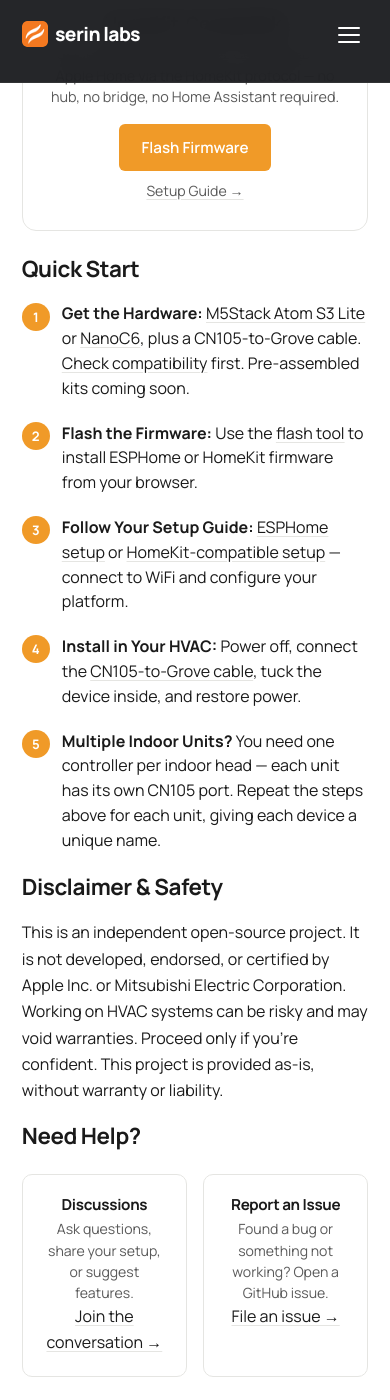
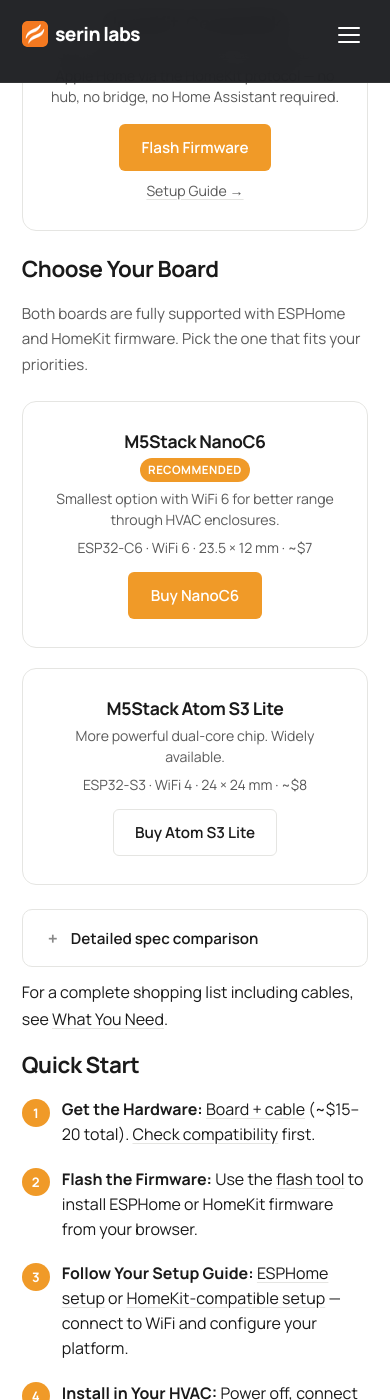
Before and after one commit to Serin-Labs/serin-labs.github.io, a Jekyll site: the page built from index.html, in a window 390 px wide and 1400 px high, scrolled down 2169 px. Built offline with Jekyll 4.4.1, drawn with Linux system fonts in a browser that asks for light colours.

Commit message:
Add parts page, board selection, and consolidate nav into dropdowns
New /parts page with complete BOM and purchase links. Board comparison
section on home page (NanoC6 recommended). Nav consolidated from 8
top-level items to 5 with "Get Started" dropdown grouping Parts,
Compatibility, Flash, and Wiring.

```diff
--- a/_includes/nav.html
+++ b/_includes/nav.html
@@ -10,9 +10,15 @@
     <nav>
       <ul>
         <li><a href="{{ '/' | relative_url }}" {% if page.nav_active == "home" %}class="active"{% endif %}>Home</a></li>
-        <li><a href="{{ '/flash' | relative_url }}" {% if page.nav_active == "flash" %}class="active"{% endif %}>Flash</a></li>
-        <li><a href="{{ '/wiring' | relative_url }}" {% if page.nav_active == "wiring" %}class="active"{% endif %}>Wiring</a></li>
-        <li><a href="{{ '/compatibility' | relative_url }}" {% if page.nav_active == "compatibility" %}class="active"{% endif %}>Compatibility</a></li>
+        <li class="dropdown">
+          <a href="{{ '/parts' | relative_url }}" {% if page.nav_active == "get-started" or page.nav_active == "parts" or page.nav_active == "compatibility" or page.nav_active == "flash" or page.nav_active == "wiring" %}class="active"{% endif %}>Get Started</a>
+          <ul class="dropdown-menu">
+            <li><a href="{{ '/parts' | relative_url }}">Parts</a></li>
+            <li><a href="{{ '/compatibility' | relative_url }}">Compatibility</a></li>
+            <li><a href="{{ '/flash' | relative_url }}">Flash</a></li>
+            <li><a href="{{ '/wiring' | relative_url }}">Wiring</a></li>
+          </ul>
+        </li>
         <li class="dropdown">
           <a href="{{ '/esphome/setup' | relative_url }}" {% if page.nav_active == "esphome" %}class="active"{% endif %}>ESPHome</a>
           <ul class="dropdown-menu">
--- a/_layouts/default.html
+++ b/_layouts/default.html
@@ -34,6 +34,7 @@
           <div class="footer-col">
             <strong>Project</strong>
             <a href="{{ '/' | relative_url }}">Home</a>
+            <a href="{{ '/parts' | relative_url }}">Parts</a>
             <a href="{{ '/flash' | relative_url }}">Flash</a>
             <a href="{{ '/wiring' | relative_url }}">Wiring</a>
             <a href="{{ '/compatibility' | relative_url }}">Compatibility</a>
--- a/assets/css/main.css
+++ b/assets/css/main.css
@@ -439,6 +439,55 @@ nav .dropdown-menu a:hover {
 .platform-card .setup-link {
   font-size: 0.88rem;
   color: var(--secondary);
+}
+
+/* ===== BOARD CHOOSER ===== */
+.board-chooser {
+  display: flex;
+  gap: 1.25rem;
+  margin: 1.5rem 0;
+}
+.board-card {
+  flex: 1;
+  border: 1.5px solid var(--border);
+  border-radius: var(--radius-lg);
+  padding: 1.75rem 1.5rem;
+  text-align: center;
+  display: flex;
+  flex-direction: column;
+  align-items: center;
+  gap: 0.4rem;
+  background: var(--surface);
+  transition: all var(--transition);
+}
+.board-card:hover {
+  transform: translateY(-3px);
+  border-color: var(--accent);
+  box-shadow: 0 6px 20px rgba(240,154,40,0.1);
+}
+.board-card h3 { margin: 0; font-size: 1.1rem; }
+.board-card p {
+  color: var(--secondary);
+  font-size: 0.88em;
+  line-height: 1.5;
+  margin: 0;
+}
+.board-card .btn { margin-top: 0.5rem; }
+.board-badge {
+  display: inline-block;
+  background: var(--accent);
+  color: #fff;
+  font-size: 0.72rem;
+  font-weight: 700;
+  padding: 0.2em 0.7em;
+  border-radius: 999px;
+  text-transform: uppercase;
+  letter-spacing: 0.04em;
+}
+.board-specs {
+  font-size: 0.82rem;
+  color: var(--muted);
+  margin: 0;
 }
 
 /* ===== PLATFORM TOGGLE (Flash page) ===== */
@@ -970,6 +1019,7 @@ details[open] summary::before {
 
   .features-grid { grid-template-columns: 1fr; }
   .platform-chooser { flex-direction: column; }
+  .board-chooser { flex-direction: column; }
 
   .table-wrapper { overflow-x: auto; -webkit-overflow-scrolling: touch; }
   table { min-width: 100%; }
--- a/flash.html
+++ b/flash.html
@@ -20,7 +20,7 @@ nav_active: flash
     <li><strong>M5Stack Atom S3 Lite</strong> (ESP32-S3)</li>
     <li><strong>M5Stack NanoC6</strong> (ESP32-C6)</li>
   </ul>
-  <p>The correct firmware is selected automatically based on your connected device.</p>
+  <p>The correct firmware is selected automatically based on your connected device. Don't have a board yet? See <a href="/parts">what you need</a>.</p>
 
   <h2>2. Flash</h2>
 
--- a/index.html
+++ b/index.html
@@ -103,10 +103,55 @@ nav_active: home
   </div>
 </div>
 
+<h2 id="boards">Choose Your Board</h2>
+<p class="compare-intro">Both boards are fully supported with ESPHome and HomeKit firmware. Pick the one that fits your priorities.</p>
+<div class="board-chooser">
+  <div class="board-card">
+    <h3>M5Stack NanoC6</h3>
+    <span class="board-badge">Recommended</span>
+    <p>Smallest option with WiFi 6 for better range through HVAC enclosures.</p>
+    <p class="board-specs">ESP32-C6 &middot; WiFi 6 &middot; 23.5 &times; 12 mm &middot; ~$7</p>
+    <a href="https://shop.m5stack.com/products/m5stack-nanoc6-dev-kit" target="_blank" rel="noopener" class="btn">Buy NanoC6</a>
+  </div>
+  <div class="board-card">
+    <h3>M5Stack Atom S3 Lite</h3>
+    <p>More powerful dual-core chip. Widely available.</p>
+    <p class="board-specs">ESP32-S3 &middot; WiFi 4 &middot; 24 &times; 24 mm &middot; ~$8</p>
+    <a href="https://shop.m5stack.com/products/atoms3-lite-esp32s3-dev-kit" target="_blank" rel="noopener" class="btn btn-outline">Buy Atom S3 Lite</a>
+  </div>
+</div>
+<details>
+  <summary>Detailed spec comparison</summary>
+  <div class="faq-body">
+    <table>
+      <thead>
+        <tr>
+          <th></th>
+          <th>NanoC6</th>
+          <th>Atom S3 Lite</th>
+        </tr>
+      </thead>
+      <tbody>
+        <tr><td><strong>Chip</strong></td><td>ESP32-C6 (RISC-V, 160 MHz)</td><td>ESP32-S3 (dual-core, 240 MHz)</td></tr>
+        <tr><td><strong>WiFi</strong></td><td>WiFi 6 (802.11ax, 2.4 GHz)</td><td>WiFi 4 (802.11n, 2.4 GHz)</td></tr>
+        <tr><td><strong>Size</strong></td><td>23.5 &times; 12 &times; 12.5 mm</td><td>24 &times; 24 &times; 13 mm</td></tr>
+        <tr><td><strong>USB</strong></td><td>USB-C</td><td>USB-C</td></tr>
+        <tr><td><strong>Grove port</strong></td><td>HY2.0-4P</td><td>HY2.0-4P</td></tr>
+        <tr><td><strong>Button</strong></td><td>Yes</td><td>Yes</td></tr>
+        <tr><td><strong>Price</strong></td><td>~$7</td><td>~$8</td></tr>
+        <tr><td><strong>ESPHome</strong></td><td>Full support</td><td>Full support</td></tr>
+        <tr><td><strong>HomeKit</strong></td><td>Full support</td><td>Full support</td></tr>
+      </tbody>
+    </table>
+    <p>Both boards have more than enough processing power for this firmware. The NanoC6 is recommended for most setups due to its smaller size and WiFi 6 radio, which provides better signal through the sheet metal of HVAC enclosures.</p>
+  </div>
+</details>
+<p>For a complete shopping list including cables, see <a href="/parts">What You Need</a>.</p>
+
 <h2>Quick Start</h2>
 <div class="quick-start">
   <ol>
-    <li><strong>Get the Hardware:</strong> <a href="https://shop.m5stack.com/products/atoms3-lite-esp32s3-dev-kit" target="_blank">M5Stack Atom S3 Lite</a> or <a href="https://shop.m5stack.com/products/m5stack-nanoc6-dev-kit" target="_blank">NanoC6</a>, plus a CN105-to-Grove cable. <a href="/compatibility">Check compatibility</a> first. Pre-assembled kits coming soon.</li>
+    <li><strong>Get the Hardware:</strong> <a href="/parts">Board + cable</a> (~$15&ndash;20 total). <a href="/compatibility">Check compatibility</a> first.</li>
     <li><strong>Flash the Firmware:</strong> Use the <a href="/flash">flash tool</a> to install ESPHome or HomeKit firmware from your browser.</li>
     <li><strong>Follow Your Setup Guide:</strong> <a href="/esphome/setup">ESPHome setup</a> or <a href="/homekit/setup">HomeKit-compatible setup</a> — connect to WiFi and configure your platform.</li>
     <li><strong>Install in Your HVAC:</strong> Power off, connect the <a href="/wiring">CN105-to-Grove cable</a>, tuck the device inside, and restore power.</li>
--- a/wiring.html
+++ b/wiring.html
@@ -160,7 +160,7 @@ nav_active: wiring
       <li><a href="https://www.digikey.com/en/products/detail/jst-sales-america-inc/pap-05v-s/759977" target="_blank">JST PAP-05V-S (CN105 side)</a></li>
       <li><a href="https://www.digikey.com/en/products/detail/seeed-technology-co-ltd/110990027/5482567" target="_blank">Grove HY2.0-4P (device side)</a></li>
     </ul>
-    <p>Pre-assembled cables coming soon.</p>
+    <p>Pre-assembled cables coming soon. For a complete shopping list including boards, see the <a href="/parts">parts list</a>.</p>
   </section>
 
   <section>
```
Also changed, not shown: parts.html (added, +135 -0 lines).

» Directions
Which lines of the data contain "target"? Copy them all.

» Response to the exercise
+    <a href="https://shop.m5stack.com/products/m5stack-nanoc6-dev-kit" target="_blank" rel="noopener" class="btn">Buy NanoC6</a>
+    <a href="https://shop.m5stack.com/products/atoms3-lite-esp32s3-dev-kit" target="_blank" rel="noopener" class="btn btn-outline">Buy Atom S3 Lite</a>
-    <li><strong>Get the Hardware:</strong> <a href="https://shop.m5stack.com/products/atoms3-lite-esp32s3-dev-kit" target="_blank">M5Stack Atom S3 Lite</a> or <a href="https://shop.m5stack.com/products/m5stack-nanoc6-dev-kit" target="_blank">NanoC6</a>, plus a CN105-to-Grove cable. <a href="/compatibility">Check compatibility</a> first. Pre-assembled kits coming soon.</li>
       <li><a href="https://www.digikey.com/en/products/detail/jst-sales-america-inc/pap-05v-s/759977" target="_blank">JST PAP-05V-S (CN105 side)</a></li>
       <li><a href="https://www.digikey.com/en/products/detail/seeed-technology-co-ltd/110990027/5482567" target="_blank">Grove HY2.0-4P (device side)</a></li>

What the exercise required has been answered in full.